U.S. Department of Energy - Energy Efficiency and Renewable Energy

Clean Cities

Green Rides Toolkit Helps National Parks Drive Sustainably (Text Version)

This is a text version of the Green Rides Toolkit Helps National Parks Drive Sustainably video.

CHELSEA HERNANDEZ: Now you just have to carpool.

JIM CHEATHAM: I think that's one of our roles is to really demonstrate environmental leadership and that commitment for the public to consider and to better protect the park as well.

CHELSEA HERNANDEZ: We really need to be the leaders. We can spread that message. w RUDY MARQUEZ: It's a thing we should do just to make sure we're doing the best we can for our environment up here at Rocky.

VIC KNOX: Climate change is already having many impacts on parks across this country. Those impacts include increasing severity of storms, sea level rise, increasing severity of wildfire, impacts on the ecosystems that we're here to preserve, and impacts on cultural resources.

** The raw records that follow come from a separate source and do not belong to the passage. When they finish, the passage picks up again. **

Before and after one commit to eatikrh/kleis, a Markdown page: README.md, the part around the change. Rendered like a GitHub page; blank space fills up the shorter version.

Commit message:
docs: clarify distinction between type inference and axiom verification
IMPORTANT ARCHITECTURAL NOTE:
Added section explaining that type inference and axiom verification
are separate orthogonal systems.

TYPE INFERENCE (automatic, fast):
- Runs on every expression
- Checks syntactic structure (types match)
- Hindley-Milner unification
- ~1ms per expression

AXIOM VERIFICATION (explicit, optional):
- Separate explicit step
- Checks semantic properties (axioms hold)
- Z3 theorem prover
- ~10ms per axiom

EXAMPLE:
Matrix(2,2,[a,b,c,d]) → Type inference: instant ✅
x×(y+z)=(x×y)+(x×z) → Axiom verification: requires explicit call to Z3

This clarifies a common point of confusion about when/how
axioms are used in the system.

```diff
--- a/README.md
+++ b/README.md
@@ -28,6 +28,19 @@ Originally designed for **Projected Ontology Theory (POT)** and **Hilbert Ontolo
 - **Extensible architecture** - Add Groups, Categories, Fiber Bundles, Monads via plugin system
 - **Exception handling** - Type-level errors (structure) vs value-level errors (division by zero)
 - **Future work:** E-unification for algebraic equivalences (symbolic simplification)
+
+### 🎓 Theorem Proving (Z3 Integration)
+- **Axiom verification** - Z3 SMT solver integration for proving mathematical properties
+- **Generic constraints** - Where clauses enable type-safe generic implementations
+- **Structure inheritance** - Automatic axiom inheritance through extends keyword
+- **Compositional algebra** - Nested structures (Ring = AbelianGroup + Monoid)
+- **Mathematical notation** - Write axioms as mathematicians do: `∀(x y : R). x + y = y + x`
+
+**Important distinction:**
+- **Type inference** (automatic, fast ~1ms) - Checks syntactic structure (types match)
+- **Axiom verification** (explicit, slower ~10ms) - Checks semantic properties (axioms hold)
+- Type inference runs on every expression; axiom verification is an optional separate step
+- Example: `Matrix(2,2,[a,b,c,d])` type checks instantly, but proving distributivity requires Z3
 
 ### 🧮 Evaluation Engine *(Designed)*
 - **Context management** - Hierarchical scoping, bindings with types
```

JIM CHEATHAM: We partnered with the Department of Energy and Clean Cities to try to chip away at the impacts and emissions from our own transportation.

CHELSEA HERNANDEZ: The Green Rides Toolkit is a tool for us employees to figure out how to reduce our fuel emissions. So it gives you quick, easy tips about maintenancing your vehicle or not using excess weight in your vehicle when you're driving around.

RUDY MARQUEZ: Increase our fuel economy, go further. A lot of our emissions is due to idling.

JIM CHEATHAM: What that boils down to is advice for driving sensibly and maintaining your vehicle and carpooling.

VIC KNOX: The National Park Service Green Rides Toolkit is on the InsideNPS website. It has ideas for employees, letters that leaders can send out to encourage reducing transportation impacts, success stories from across the country.

DENNIS SMITH: It takes so much effort to keep our national monuments and memorials well groomed and presentable for the public. So it just makes sense for us to do that in a green way and a way that's not dependent on oil and petroleum resources, so that we can show the public how meaningful that is to preserve the national treasures.

JIM CHEATHAM: We're using the Green Rides Toolkit to outreach to both the staff and the public to lower the carbon footprint and emissions from transportation. That's both from our fleet and from the three million visitors that we get into the park.

VIC KNOX: We can make a real difference if we educate our visitors about how they can also reduce the impacts of transportation.

CHELSEA HERNANDEZ: National Park Service employees are definitely one of the credible sources to bring out climate change messages. People are willing to listen to a ranger speak about climate change and maybe even get some tips from that ranger on how to really go back and use these things in their hometowns.

RUDY MARQUEZ: If you don't have to drive, don't drive. If you can walk there, walk. If you can ride your bike, ride your bike, but if you do have to go, take your time. It's not a rush. The slower takeoffs increases your mile per gallon. Easy stops increase your mile per gallon, and you're not really polluting the air as much.

JIM CHEATHAM: We hope that these are examples for the public to adopt as well.

CHELSEA HERNANDEZ: Awesome.

RUDY MARQUEZ: By tomorrow morning or later on, I have about 35 miles to drive fully on electric. That's a great little vehicle.

DENNIS SMITH: If we can get the millions of park visitors to understand they can go home and do the same thing, then it's really a homerun.

VIC KNOX: The choices that you make in your daily lives, big and small, do make a difference. So keep thinking about how we can green our rides and live on this planet more sustainably.

JIM CHEATHAM: My suggestion to other Park Service employees, in light of climate change and decreasing budgets even, is to use their own park operations as an example of environmental leadership to promote sustainability not only at their park but outreaching to the public. It ultimately better protects the park's resources.

CHELSEA HERNANDEZ: They're willing to listen. They come to these natural places. They love the park, and they're going to want to protect it.